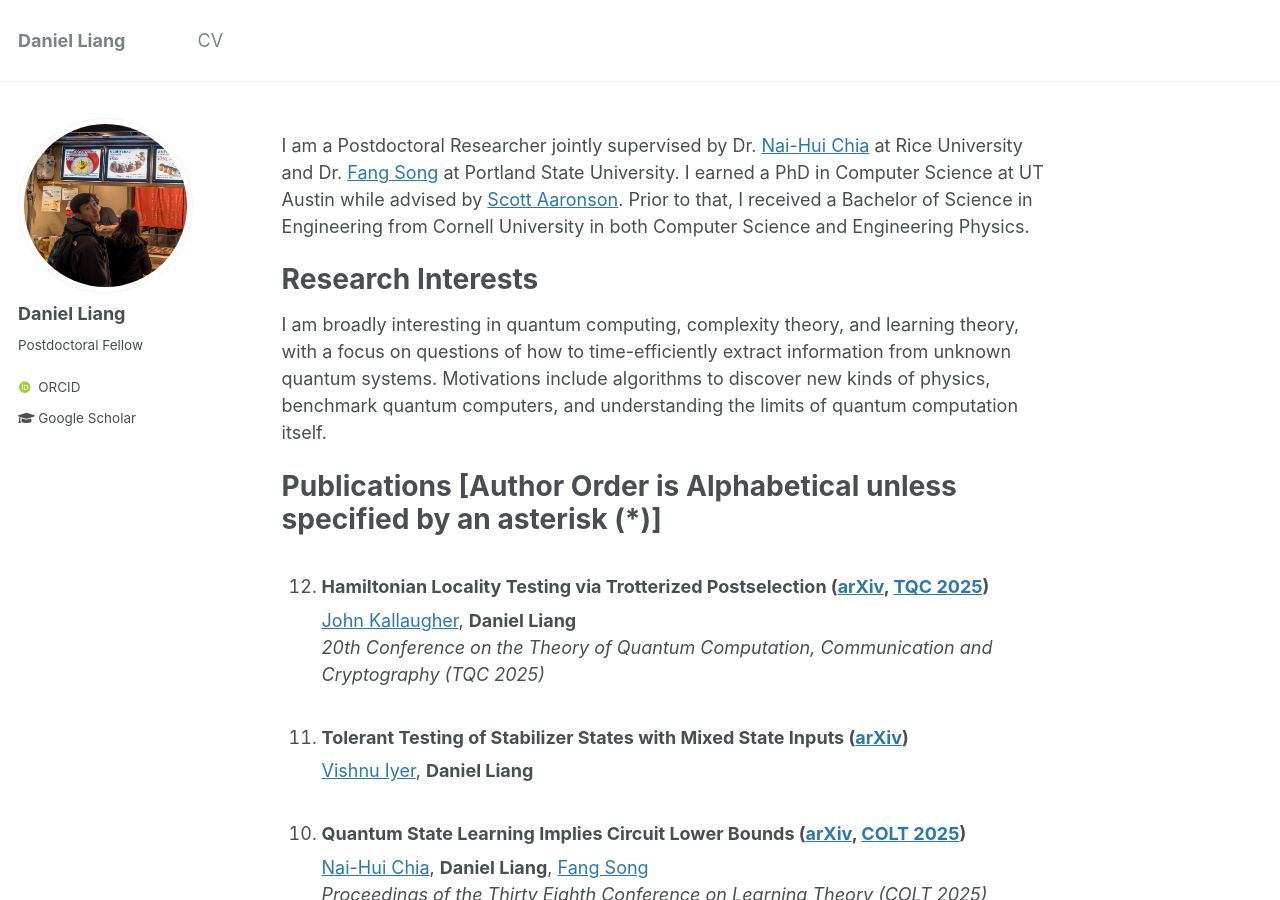
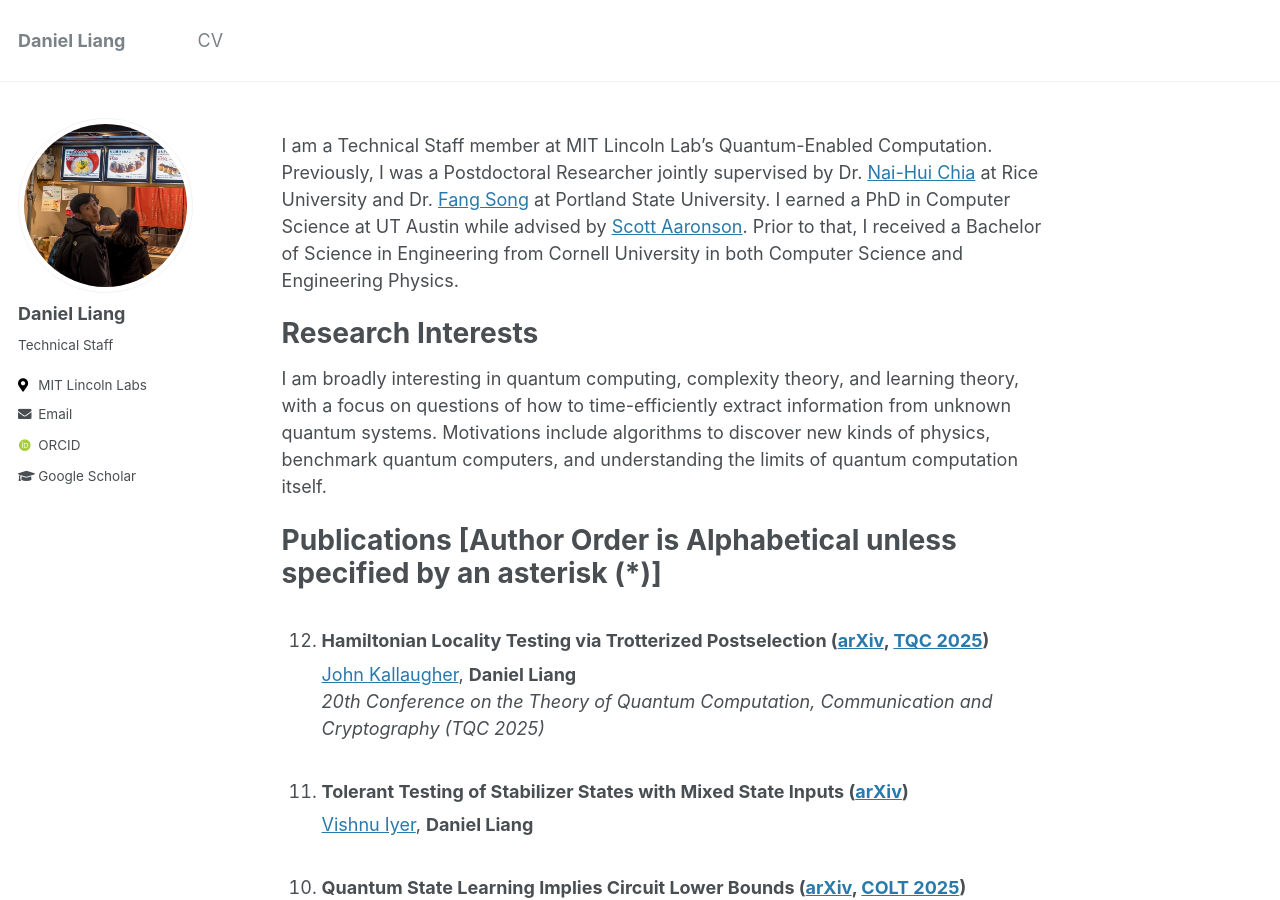
Before and after one commit to Daniel-You-Liang/Daniel-You-Liang.github.io, a Jekyll site: the page built from _pages/about.md, in a window 1280 px wide and 900 px high. Built offline with Jekyll 4.4.1, drawn with Linux system fonts in a browser that asks for light colours; some web fonts are replaced.

Commit message:
MITstuff

```diff
--- a/_config.yml
+++ b/_config.yml
@@ -86,13 +86,13 @@ analytics:
 author:
   name             : "Daniel Liang"
   avatar           : "profile.jpg"
-  bio              : "Postdoctoral Fellow"
+  bio              : "Technical Staff"
   location         :
-  employer         :
+  employer         : "MIT Lincoln Labs"
   pubmed           :
   orcid            : "http://orcid.org/0000-0002-7418-0468"
   googlescholar    : "https://scholar.google.com/citations?user=Y3Nhg5kAAAAJ&hl"
-  email            :
+  email            : "daniel.liang@ll.mit.edu"
   researchgate     :  # example: "https://www.researchgate.net/profile/yourprofile"
   uri              :
   bitbucket        :
--- a/_pages/about.md
+++ b/_pages/about.md
@@ -7,8 +7,7 @@ redirect_from:
   - /about/
   - /about.html
 ---
-
-I am a Postdoctoral Researcher jointly supervised by Dr. [Nai-Hui Chia](https://sites.google.com/view/naihuichia) at Rice University and Dr. [Fang Song](https://fangsong.info/) at Portland State University. I earned a PhD in Computer Science at UT Austin while advised by [Scott Aaronson](https://www.scottaaronson.com/). Prior to that, I received a Bachelor of Science in Engineering from Cornell University in both Computer Science and Engineering Physics.
+I am a Technical Staff member at MIT Lincoln Lab's Quantum-Enabled Computation. Previously, I was a Postdoctoral Researcher jointly supervised by Dr. [Nai-Hui Chia](https://sites.google.com/view/naihuichia) at Rice University and Dr. [Fang Song](https://fangsong.info/) at Portland State University. I earned a PhD in Computer Science at UT Austin while advised by [Scott Aaronson](https://www.scottaaronson.com/). Prior to that, I received a Bachelor of Science in Engineering from Cornell University in both Computer Science and Engineering Physics.
 
 Research Interests
 ======
```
* * * * * * * * *
### TASK INSTRUCTIONS:
Output the entries above verbatim. Omit the images.

### ANSWER TO THIS PROBLEM:
Before and after one commit to Daniel-You-Liang/Daniel-You-Liang.github.io, a Jekyll site: the page built from _pages/about.md, in a window 1280 px wide and 900 px high. Built offline with Jekyll 4.4.1, drawn with Linux system fonts in a browser that asks for light colours; some web fonts are replaced.

Commit message:
MITstuff

```diff
--- a/_config.yml
+++ b/_config.yml
@@ -86,13 +86,13 @@ analytics:
 author:
   name             : "Daniel Liang"
   avatar           : "profile.jpg"
-  bio              : "Postdoctoral Fellow"
+  bio              : "Technical Staff"
   location         :
-  employer         :
+  employer         : "MIT Lincoln Labs"
   pubmed           :
   orcid            : "http://orcid.org/0000-0002-7418-0468"
   googlescholar    : "https://scholar.google.com/citations?user=Y3Nhg5kAAAAJ&hl"
-  email            :
+  email            : "daniel.liang@ll.mit.edu"
   researchgate     :  # example: "https://www.researchgate.net/profile/yourprofile"
   uri              :
   bitbucket        :
--- a/_pages/about.md
+++ b/_pages/about.md
@@ -7,8 +7,7 @@ redirect_from:
   - /about/
   - /about.html
 ---
-
-I am a Postdoctoral Researcher jointly supervised by Dr. [Nai-Hui Chia](https://sites.google.com/view/naihuichia) at Rice University and Dr. [Fang Song](https://fangsong.info/) at Portland State University. I earned a PhD in Computer Science at UT Austin while advised by [Scott Aaronson](https://www.scottaaronson.com/). Prior to that, I received a Bachelor of Science in Engineering from Cornell University in both Computer Science and Engineering Physics.
+I am a Technical Staff member at MIT Lincoln Lab's Quantum-Enabled Computation. Previously, I was a Postdoctoral Researcher jointly supervised by Dr. [Nai-Hui Chia](https://sites.google.com/view/naihuichia) at Rice University and Dr. [Fang Song](https://fangsong.info/) at Portland State University. I earned a PhD in Computer Science at UT Austin while advised by [Scott Aaronson](https://www.scottaaronson.com/). Prior to that, I received a Bachelor of Science in Engineering from Cornell University in both Computer Science and Engineering Physics.
 
 Research Interests
 ======
```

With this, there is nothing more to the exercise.